TASK TO COMPLETE: Give back every record below in full and exactly, but without a single image.

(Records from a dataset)
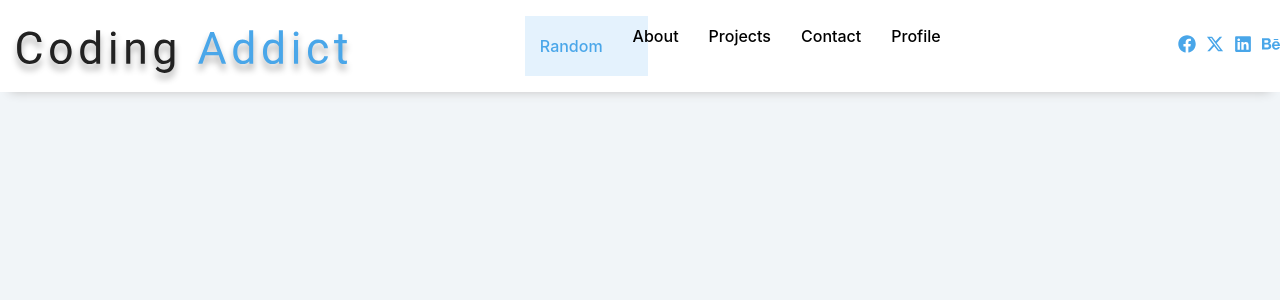
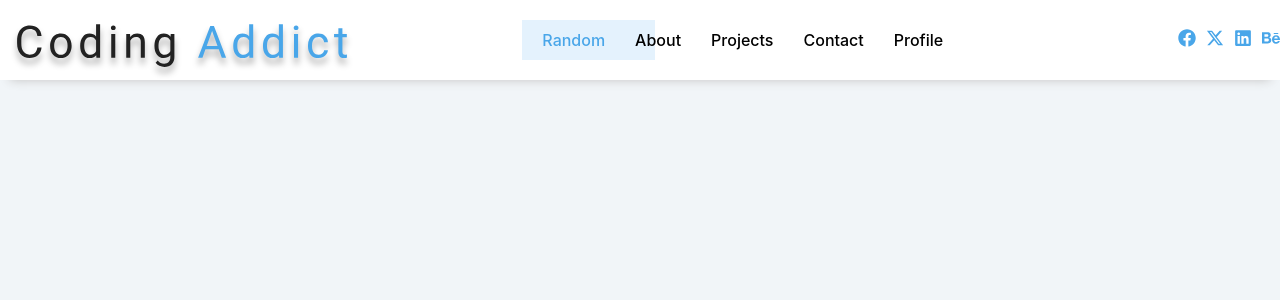
Before and after one commit to LaurenCummings/navbar-project, a React (Vite) app: page / in a window 1280 px wide. In both pictures the pointer is over the link "Random". Shown: the top 300 px of the page. Built offline with nearby package versions, Linux system fonts and the light colour scheme.

Commit message:
Changed link padding on hover so it doesn't affect links fitting in box

```diff
--- a/src/Navbar.css
+++ b/src/Navbar.css
@@ -43,7 +43,7 @@ nav {
 
 .links a:hover {
     background-color: rgba(165, 213, 248, 0.3);
-    padding: 15px;
+    padding-left: 20px;
     color: rgb(73, 166, 233);
 }
 
```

TASK SOLUTION:
Before and after one commit to LaurenCummings/navbar-project, a React (Vite) app: page / in a window 1280 px wide. In both pictures the pointer is over the link "Random". Shown: the top 300 px of the page. Built offline with nearby package versions, Linux system fonts and the light colour scheme.

Commit message:
Changed link padding on hover so it doesn't affect links fitting in box

```diff
--- a/src/Navbar.css
+++ b/src/Navbar.css
@@ -43,7 +43,7 @@ nav {
 
 .links a:hover {
     background-color: rgba(165, 213, 248, 0.3);
-    padding: 15px;
+    padding-left: 20px;
     color: rgb(73, 166, 233);
 }
 
```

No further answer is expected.